  • Government employees will be more likely to reach out or consider a BwN-measure  in coastal safety.
  • Interactive training sessions with governmental institutes can be insightful as to the applicability of BwN within their context. In our case:
    • Research institute on Bali started to consider incorporating coral reefs in their design
    • The ministry of infrastructure is considering a hybrid design, where green and grey infrastructure are combined.
  • Training events are an opportunity to understand how specific governmental entities function. During sessions it can become obvious why BwN is or is not an option.

Lessons Learned:

  • Such events are usually ad hoc, and thus little time is available for preparations.
  • The audience can be very diverse, both in terms of academic background, and seniority. Trainers need to remain flexible and be able to adjust accordingly.
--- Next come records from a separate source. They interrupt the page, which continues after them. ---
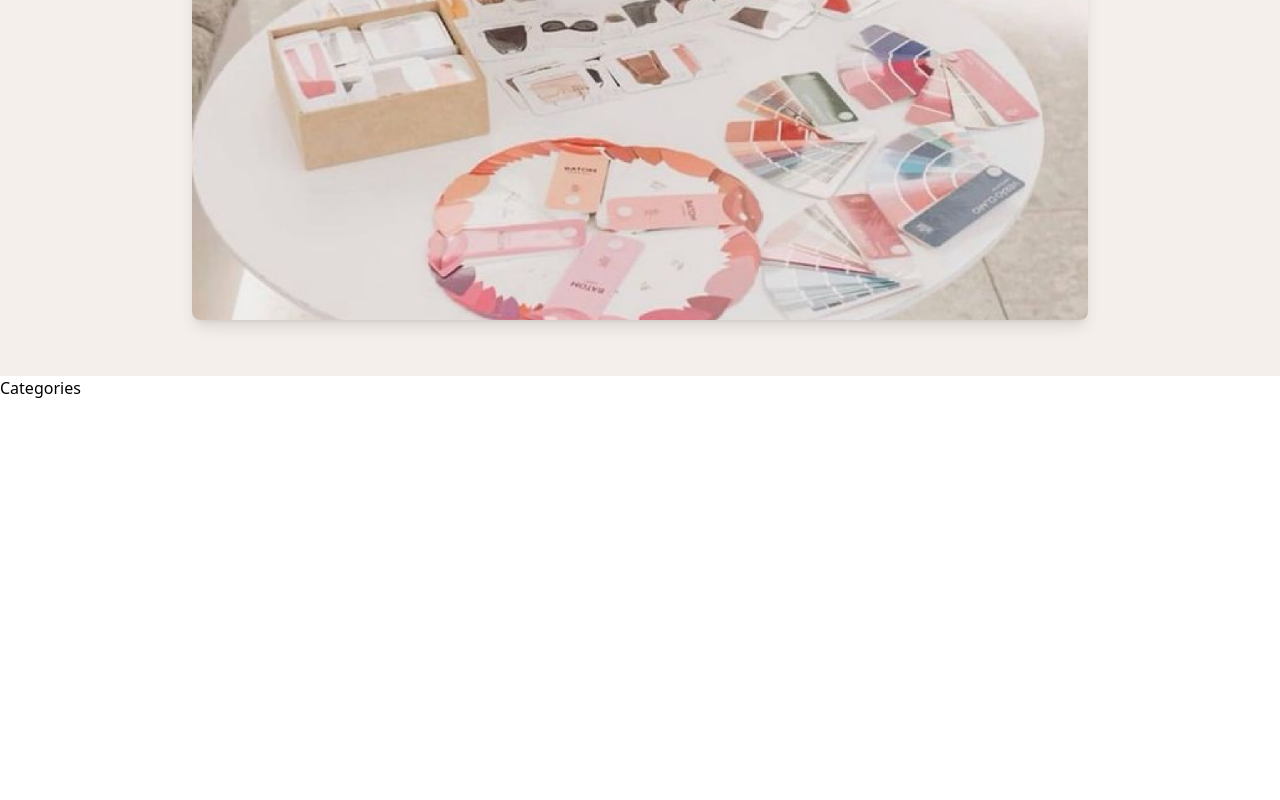
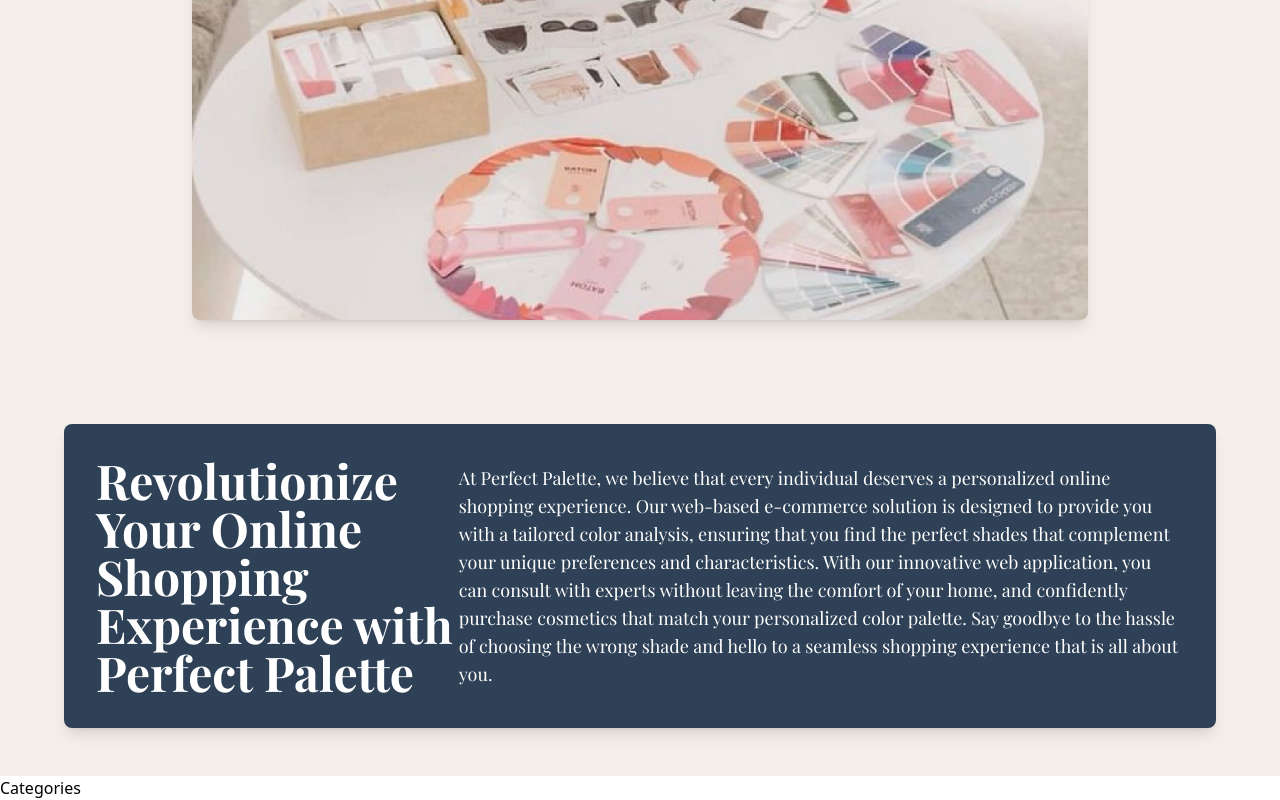
Before and after one commit to oledunwahid/client-perfect-pallete, a React (Vite) app: page / in a window 1280 px wide. Shown: the part 488-1288 px from the top of the page. Before the commit the page ends 888 px from the top, so only its background shows below. Built offline with nearby package versions, Linux system fonts and the light colour scheme; a web font is replaced by a local one.

Commit message:
adding hero card

```diff
--- a/src/pages/home/Home.jsx
+++ b/src/pages/home/Home.jsx
@@ -1,10 +1,14 @@
 import Categories from "./sections/Categories";
 import Hero from "./sections/Hero";
+import HeroCard from "./components/HeroCard";
 
 function Home() {
   return (
     <>
       <Hero />
+      <div className="bg-beige container mx-auto px-4 py-12">
+        <HeroCard />
+      </div>
       <Categories />
     </>
   );
--- /dev/null
+++ b/src/pages/home/components/HeroCard.jsx
@@ -0,0 +1,26 @@
+import React from "react";
+
+const HeroCard = () => {
+  return (
+    <div className="bg-navy text-white p-8 rounded-lg shadow-lg max-w-6xl mx-auto">
+      <div className="flex flex-col md:flex-row items-center justify-between">
+        <h2 className="font-playfair text-3xl md:text-4xl lg:text-5xl font-bold mb-6 md:mb-0 md:w-1/3">
+          Revolutionize Your Online Shopping Experience with Perfect Palette
+        </h2>
+        <p className="font-playfair md:w-2/3 text-sm md:text-base lg:text-lg">
+          At Perfect Palette, we believe that every individual deserves a
+          personalized online shopping experience. Our web-based e-commerce
+          solution is designed to provide you with a tailored color analysis,
+          ensuring that you find the perfect shades that complement your unique
+          preferences and characteristics. With our innovative web application,
+          you can consult with experts without leaving the comfort of your home,
+          and confidently purchase cosmetics that match your personalized color
+          palette. Say goodbye to the hassle of choosing the wrong shade and
+          hello to a seamless shopping experience that is all about you.
+        </p>
+      </div>
+    </div>
+  );
+};
+
+export default HeroCard;
```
Training local community

Given the participatory nature of BwN, it is essential that community engagement is part of the process. Essentially it is a relational process in which professionals and community members engage in activities to achieve a common goal. Initially the process is aimed at building trust and respect, but eventually all parties involved become crucial to the success of a BwN project. Because even the most technically feasible BwN project is likely to fail if communities are not properly engaged. In the case of Indonesia, community efforts were crucial in successfully restoring mangrove habitat.

A coastal field school was setup in Indonesia, were for multiple years learning activities took place. The program enabled communities to advance their livelihoods by sustainably managing their coastlines and its natural resources. The training process is highly iterative, were subsequent trainings are based on participant responses. The rationale is that such an interactive approach results in increased motivation and capacities to act and a measurable behaviour change that contributes to the project´s overall objective. The Wetlands International team in Indonesia provided local facilitators that were continuously active in the field throughout the project life time. They helped empower communities by increasing skill in both technical, political, market and social domains. These are just some of the training material discussed with the local communities:

  • Ecological mangrove rehabilitation
  • Fish food training
  • Freshwater aquaculture training
  • Sustainable aquaculture training
  • Waste management training
  • Safety training

Eventually, local communities were able to implement more sustainable methods of aquaculture and actively participated in the restoration of mangrove habitat.


  • Parties can engage in open dialogue in order to discuss insights, or frustrations. Instead of taking legal actions that can greatly slow down the process.
  • Working with communities has the added benefit of gaining valuable insight into the functioning of the local ecosystem and legislative system.
  • Engaging with communities gives an opportunity to address other goals besides coastal safety, for example: reducing poverty, reducing inequality and promoting gender equality.

Lessons Learned:

  • Building trust is a slow and arduous task. Be aware that time is needed.
  • Not all projects have the resources to get a team continuously active in the field.